Those are some early trends noted by Michael Kors Holdings Ltd. chairman and chief executive officer John Idol, who was speaking at the 23rd annual Goldman Sachs Global Retailing Conference on Wednesday in Manhattan.
“In North America, we believe that the handbag business will be slightly down in dollars, and that’s in totality, but up still significantly in units,” Idol said at the beginning of his presentation to investors.
According to Idol, the “overall handbag business globally will be in dollars flattish to maybe up a couple of percentage points.” But for its biggest market in North America, the business is being driven by two different factors — the trend of smaller bags and even smaller other goods to fit into the smaller bags.
“So both of those things are putting pressure on the AUR in the category. It’s just a fashion cyclical movement,” Idol said, adding that the $5 billion company introduced 18 different groups for the fall season and three of those are “starting to kick in very nicely in the bag size medium to large.”
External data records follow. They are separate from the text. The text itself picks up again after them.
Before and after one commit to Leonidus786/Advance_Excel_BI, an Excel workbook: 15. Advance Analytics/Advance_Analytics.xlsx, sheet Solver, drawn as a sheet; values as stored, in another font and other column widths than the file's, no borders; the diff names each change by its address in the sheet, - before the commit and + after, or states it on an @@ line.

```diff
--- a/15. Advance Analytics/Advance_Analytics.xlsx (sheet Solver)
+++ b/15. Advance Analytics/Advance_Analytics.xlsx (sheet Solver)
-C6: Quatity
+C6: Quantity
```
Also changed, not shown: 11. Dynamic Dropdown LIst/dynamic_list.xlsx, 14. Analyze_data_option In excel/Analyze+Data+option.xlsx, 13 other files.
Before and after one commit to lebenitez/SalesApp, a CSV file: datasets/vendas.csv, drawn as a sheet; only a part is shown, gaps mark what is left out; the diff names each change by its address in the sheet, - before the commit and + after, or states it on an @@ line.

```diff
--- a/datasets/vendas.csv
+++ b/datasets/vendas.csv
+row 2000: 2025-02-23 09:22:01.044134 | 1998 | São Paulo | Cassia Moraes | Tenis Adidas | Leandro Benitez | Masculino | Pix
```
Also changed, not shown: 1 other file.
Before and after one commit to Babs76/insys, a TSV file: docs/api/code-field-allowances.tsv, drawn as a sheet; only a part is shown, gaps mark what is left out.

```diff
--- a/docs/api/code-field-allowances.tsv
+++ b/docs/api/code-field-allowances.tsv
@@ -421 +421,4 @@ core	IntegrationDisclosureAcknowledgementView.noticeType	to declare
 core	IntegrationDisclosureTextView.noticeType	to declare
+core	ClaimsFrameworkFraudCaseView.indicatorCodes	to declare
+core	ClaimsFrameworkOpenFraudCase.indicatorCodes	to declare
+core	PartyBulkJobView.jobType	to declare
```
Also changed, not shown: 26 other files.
That data point, according to Idol, indicates “we’re seeing a little bit of a move back. I don’t want to call it a moment when it’s completely transitioning, but we’re seeing a slight move back to medium-sized bags in particular.”
Idol also noted the still promotional activity in the department store arena, which is largely a North American issue. He said the department store channel needs to have fewer promotions, while the handbag business needs to see a return of sales of larger bags. “Some of [our] competitors have talked about seeing that happening as well, and that will be more of a fashion trend issue. And I think you will see the category begin to see some dollar growth again but [we] don’t see [that taking] place until next year.”
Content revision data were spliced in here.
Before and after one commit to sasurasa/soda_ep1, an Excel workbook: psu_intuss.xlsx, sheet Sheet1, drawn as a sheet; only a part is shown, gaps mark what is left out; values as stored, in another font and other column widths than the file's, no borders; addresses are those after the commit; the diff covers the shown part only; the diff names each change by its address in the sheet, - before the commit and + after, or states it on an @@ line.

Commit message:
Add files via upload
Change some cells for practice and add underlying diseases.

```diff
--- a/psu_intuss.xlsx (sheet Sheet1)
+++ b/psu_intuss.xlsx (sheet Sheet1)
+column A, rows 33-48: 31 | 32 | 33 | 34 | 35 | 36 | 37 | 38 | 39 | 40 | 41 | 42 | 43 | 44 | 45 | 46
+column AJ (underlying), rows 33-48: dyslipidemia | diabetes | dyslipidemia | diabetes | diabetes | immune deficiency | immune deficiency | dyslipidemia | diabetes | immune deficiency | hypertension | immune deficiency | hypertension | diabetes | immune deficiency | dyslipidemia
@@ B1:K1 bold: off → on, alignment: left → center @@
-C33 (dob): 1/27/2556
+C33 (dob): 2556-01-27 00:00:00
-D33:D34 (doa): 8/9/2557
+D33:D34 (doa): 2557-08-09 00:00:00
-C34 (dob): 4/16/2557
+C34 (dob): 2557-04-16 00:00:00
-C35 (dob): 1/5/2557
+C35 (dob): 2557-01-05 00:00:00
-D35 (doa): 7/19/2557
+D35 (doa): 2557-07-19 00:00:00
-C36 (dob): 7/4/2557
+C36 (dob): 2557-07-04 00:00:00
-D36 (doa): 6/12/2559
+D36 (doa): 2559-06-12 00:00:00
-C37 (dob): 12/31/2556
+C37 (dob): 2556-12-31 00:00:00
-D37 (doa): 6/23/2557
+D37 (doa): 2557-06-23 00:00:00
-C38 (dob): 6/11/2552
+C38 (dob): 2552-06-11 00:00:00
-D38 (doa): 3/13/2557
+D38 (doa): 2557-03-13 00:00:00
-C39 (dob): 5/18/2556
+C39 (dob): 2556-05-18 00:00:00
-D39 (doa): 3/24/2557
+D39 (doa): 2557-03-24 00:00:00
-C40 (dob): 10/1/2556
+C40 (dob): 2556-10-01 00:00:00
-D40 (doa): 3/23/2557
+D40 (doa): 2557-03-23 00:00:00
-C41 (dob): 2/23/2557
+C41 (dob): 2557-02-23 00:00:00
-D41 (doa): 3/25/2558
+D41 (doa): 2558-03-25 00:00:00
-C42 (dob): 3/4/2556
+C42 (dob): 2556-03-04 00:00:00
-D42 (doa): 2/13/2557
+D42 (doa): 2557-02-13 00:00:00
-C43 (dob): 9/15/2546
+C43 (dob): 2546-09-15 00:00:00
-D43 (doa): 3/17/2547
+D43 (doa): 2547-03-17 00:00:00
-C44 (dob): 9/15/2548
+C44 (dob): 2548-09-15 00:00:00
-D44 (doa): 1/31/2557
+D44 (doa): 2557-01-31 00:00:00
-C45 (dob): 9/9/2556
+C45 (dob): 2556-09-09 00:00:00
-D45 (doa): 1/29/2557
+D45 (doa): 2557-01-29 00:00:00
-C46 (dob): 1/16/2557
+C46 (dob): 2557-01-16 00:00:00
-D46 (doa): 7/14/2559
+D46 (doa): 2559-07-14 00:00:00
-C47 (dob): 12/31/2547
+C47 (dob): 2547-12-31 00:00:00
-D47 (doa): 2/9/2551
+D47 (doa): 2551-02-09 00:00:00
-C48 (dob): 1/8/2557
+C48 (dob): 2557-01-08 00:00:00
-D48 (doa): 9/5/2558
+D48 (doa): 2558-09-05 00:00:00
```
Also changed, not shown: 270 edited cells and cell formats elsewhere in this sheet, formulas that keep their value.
To get AURs up and bring back the credibility of the pricing structure for the brand, Michael Kors on Feb. 1 will no longer be included in friends and family events and in couponing events at department stores and other retailers.
Idol also spoke of the goal to be a $6 billion-plus firm over the next few years. “Most of that increase will be driven by international. We believe our $1 billion Europe business will go to approximately $1.5 billion. And we believe that Asia ultimately is a $1 billion market for us….And then we have a product category increase, which will be men’s wear, which we feel also ultimately could be close to a $1 billion business for us globally.”
He said the primary driver for the North American business would be through the opening of men’s stores, adding that the company could potentially open 500 stores that average $2 million in sales each, bringing that business to $1 billion.
Idol also said the company will test same-day shipping in the November-December time frame. “We’re really defining what the service means to the customer today because we think that service is now becoming a key work in luxury….We also consider Amazon to be a competitor of ours because we’re all competing for dollars and [people] are spending on that. And if you can get something quickly, we believe that is a form of luxury in and of itself,” he said, adding that having 800 stores globally will enable the brand to deliver to consumers’ homes rapidly. “We’re looking at various delivery companies that we’re going to partner with [on] that,” Idol said.
The company, which just launched its Access smartwatch business, will be considering other items that might be lower than the current range of $350 to $395 for next year, as well as adding some newness to the category, Idol said. The tracker category, with styles starting at $95, is wide open, Idol said, noting that a competitor’s version is more male oriented while Michael Kors’ are a more feminine design.
“I think when you sit down for the next two to three years, fashion watches won’t exist, as you know them today. They will all be smart watches,” he predicted.